Tika Sumpter Parker Sawyers
This depiction of the beginning of a love story is something probably every couple wishes they could have. Of course, it’s done with talented filmmakers led by writer/director Richard Tanne, and is respectful as befitting U.S. President Barack Obama and First Lady Michelle Obama. At the same time, it’s also delightfully revealing. I had heard that she gave him a hard time in the beginning, but I hadn’t realized she was so feisty. (Making me wonder how she transitioned into such a unifier across the years.)
Southside with You shows Michelle’s reluctance to date Barack in the beginning, for good reason; she was his supervisor at a big law firm, and she had to be very circumspect to counteract prejudices toward blacks and women. And while he was respectful of her opinion, he wanted to date her so much, his charm (her term is “smooth”) eventually won her over. He only got her to go with him the first time when he invited her to a Southside (Chicago) community meeting, which piqued her interest; but little did she know he planned to spend the whole day with her. Their interchanges during the date are very entertaining—like listening to two opposing attorneys argue about a very interesting case. We also witness Obama’s speaking skill in addressing a group, reasoning with doubters, and ultimately winning them over.
Another aspect that was intriguing to me was the way each listened to the other’s personal stories, then had insightful comments to offer. For instance, after he was critical of his father a couple of times, she observed that he needed to forgive his father and move on rather than “living your life against his.” What comes across in their discussions is their equality in discussing important, personal matters, as well as their support of one another. Of course, they laughed and had fun; it was not all seriousness.
Tracy “Twinkle” Bird had a sharp eye in casting Sumpter and Sawyers for the major roles, and the actors came through in looking like the real people through gestures, speaking voices, and demeanors that we have come to recognize and know so well from this famous couple.

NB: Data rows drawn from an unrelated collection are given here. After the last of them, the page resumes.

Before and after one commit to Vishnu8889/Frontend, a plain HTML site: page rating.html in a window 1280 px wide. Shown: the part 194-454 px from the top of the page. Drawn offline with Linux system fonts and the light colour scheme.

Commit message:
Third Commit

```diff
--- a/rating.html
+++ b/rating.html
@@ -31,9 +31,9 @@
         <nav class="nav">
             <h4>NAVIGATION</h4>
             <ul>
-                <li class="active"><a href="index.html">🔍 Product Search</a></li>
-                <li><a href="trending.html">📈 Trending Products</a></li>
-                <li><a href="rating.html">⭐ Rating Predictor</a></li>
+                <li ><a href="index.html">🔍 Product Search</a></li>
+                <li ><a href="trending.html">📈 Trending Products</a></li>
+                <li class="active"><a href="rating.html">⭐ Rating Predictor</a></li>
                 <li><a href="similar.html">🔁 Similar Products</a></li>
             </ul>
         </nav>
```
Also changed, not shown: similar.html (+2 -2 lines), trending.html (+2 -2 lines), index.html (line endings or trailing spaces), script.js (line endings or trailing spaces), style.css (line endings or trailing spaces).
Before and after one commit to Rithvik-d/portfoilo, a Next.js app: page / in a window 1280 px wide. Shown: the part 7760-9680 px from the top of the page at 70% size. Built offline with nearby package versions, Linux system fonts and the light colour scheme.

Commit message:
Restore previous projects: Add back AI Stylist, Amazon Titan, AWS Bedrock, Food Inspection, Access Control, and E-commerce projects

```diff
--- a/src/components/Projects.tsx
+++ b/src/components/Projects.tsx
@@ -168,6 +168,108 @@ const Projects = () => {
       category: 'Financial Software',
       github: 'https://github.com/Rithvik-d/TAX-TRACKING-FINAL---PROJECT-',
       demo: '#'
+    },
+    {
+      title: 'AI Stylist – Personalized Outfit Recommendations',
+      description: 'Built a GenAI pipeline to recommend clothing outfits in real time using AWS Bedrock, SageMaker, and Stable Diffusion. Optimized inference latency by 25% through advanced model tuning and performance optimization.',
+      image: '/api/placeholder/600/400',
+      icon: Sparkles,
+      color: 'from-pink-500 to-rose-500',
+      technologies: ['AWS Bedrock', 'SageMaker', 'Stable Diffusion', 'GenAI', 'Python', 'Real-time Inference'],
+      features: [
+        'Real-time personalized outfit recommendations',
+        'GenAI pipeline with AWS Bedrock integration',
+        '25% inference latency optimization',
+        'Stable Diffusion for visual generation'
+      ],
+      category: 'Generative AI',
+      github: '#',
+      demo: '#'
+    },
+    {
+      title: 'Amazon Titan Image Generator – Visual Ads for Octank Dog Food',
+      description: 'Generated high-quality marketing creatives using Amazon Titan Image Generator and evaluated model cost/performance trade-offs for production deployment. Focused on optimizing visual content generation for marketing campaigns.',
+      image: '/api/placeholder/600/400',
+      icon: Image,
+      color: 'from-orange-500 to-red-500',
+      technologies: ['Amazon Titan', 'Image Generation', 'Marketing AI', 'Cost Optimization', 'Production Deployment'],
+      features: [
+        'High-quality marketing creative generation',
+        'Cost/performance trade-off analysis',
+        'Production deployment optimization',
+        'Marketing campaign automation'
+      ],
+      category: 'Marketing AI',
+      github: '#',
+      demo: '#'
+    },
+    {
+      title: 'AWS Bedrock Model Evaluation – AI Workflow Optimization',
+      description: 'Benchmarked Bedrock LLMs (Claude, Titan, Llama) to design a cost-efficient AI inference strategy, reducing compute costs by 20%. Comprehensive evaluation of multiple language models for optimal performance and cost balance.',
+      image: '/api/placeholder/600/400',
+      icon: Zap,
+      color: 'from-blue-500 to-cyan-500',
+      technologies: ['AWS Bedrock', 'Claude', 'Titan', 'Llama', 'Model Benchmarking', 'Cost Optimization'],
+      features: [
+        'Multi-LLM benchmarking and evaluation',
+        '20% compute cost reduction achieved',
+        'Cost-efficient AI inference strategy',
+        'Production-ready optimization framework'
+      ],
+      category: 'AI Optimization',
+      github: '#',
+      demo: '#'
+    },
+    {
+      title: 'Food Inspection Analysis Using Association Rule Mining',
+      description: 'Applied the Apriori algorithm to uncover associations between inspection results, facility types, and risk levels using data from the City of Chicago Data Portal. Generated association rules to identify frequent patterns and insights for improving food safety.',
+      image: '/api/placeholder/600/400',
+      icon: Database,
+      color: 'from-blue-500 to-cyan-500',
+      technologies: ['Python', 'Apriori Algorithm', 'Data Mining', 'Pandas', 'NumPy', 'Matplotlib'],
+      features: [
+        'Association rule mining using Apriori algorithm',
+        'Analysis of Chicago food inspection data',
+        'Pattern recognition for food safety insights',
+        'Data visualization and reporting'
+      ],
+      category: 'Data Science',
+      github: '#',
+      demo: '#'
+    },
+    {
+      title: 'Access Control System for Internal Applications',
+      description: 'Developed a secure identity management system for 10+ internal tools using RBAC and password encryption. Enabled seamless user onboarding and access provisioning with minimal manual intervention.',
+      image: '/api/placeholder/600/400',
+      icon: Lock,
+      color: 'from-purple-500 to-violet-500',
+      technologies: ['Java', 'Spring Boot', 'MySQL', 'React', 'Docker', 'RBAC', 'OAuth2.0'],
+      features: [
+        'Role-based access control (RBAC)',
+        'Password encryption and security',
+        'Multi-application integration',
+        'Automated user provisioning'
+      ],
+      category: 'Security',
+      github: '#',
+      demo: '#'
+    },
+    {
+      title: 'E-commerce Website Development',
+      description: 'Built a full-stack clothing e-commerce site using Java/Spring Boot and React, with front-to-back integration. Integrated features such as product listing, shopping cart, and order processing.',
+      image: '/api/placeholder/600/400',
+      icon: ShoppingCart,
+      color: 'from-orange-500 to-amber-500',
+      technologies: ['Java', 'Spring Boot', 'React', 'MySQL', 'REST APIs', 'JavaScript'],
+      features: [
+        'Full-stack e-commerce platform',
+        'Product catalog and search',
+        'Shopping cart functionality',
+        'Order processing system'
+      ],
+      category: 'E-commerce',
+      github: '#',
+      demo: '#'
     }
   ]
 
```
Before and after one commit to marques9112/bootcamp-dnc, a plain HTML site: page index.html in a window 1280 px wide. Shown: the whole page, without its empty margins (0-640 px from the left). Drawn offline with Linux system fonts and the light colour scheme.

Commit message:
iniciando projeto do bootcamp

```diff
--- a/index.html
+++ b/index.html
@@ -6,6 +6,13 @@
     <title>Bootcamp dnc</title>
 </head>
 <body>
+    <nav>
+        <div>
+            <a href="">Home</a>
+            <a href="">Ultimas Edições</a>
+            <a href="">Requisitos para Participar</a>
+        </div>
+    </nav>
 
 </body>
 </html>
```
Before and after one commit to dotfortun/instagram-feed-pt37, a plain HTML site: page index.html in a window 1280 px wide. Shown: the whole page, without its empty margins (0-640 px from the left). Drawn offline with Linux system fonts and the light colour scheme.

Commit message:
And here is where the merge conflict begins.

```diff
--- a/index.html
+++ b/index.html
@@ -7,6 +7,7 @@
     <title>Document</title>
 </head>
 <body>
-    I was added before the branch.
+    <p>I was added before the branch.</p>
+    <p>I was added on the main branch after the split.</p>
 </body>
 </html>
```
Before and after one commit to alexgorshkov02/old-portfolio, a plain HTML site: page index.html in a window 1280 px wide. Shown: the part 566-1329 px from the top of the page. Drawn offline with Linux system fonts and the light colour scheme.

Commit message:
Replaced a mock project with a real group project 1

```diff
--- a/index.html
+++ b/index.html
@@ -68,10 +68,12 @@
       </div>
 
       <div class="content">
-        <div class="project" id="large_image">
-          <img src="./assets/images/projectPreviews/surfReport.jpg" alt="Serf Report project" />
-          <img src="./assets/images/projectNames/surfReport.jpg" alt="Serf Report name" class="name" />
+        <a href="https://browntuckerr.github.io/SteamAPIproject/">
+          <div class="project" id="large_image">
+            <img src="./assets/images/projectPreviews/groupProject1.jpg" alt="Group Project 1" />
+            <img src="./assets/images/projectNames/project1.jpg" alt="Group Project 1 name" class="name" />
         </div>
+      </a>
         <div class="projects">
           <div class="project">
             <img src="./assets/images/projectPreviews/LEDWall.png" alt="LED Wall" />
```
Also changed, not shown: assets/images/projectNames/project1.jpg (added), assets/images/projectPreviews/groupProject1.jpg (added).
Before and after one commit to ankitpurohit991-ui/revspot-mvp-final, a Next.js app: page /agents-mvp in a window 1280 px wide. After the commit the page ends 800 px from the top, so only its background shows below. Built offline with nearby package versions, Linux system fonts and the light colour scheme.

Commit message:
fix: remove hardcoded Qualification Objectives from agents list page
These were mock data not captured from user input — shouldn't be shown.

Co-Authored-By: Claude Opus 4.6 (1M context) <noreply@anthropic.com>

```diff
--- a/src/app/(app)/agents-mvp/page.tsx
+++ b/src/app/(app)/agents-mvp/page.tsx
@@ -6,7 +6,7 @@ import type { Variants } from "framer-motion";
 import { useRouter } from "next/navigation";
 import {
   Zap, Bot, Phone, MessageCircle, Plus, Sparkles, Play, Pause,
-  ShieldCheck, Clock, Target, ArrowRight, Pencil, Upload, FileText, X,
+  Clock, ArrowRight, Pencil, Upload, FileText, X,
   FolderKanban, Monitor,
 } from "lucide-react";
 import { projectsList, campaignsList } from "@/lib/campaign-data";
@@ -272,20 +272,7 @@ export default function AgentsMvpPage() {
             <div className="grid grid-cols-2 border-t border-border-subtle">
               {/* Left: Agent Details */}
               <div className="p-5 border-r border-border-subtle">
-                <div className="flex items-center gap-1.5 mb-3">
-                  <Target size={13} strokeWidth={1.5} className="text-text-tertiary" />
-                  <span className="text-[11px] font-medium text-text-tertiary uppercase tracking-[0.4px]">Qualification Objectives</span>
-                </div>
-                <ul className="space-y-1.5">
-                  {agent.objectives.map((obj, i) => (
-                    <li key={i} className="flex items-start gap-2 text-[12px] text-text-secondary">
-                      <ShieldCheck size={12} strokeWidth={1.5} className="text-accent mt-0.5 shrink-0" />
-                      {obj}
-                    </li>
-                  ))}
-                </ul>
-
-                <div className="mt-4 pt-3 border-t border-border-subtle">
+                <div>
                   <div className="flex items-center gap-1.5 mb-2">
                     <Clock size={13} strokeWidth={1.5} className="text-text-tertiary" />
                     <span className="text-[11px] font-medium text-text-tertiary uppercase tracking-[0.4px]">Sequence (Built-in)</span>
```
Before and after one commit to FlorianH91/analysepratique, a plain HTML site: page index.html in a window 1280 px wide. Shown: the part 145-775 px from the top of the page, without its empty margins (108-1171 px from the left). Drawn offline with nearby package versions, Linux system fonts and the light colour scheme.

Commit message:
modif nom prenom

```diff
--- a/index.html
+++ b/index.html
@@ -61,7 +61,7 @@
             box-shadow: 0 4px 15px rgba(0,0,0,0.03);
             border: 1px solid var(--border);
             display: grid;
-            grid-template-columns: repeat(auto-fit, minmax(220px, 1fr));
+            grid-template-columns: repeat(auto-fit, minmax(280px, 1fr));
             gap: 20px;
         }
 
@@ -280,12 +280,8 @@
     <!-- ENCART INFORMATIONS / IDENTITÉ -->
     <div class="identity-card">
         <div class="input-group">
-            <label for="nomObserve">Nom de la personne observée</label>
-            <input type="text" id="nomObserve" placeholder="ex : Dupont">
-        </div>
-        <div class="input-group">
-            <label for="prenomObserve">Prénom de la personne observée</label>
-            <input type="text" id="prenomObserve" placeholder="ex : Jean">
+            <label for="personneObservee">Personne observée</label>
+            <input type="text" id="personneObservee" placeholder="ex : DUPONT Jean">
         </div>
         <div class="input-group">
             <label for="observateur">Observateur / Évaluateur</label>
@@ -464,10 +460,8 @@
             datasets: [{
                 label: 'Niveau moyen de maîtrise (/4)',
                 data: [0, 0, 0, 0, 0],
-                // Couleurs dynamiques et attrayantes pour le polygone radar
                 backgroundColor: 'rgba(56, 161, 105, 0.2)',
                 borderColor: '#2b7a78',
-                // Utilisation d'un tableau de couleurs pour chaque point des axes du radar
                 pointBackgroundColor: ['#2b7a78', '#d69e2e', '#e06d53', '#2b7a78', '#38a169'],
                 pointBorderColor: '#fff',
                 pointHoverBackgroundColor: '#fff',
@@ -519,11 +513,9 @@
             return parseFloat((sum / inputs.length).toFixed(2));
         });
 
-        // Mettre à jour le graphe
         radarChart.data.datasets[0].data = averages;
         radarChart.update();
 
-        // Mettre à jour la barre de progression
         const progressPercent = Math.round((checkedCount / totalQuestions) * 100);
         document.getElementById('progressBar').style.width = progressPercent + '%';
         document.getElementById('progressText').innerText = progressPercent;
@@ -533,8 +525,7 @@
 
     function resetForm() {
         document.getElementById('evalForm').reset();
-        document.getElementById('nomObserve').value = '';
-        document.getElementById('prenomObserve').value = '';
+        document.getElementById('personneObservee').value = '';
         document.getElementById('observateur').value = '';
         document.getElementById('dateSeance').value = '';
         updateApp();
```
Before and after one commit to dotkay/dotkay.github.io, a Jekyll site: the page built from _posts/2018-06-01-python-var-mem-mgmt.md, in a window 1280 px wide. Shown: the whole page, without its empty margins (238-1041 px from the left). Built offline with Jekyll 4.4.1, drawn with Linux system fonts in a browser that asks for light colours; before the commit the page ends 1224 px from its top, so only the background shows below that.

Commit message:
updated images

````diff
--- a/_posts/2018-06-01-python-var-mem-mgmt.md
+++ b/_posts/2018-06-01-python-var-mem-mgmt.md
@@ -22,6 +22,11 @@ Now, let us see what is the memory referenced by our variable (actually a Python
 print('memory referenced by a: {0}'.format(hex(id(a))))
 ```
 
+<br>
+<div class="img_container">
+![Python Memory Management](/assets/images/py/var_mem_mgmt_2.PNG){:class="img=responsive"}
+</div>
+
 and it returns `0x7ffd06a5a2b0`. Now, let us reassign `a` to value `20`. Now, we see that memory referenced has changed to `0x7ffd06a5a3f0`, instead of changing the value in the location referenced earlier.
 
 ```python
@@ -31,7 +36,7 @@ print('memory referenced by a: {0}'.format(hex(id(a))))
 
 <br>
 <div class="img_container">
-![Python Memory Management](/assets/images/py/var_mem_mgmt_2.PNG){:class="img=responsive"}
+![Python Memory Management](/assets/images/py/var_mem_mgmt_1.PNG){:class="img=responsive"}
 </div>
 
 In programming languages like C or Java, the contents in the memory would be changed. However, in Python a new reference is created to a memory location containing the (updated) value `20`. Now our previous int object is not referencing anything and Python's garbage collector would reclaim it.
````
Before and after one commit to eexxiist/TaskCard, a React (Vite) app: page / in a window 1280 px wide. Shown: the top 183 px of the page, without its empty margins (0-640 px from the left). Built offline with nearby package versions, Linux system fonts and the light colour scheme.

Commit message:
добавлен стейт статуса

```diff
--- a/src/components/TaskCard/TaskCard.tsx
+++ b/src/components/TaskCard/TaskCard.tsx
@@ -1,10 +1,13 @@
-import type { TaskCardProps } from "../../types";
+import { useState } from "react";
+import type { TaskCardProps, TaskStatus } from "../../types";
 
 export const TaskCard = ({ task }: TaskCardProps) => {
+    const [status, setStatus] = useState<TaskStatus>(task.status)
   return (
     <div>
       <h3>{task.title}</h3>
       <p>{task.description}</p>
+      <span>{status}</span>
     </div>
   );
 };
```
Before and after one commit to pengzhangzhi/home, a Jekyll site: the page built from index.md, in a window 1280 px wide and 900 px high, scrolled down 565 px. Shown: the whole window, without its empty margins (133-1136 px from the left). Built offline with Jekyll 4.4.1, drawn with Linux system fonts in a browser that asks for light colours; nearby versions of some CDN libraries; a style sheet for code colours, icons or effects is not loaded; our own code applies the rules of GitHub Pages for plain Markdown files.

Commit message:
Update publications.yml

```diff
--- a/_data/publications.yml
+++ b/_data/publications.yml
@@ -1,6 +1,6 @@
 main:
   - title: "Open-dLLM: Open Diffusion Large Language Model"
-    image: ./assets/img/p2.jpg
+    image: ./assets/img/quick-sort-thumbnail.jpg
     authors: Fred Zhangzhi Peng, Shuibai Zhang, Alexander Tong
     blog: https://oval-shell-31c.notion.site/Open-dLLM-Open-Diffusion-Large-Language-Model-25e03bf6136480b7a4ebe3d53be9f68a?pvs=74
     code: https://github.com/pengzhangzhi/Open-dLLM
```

I’d like to note that the film is not a “Democratic” product/propaganda; it is genuinely a love story that could be considered typical of well-educated people in their 20’s/30’s, and would be open-ended if we didn’t already know how it turned out. Tanne’s approach to the material, the tone, and the choices of what to show make the film both entertaining and informative. The integration of Stephen James Taylor’s music with the drama and cinematography (Patrick Scola) is seamless, making the film a fine work of art. The final song played during the credits and Scola’s blurring of the picture during transitions reinforces this observation.
I wish we had seen a “To be continued…” sign at the end so we could see more of the everyday life of these fascinating individuals.
A low-key but fascinating story about the beginning of a love affair.
Grade: A By Donna R. Copeland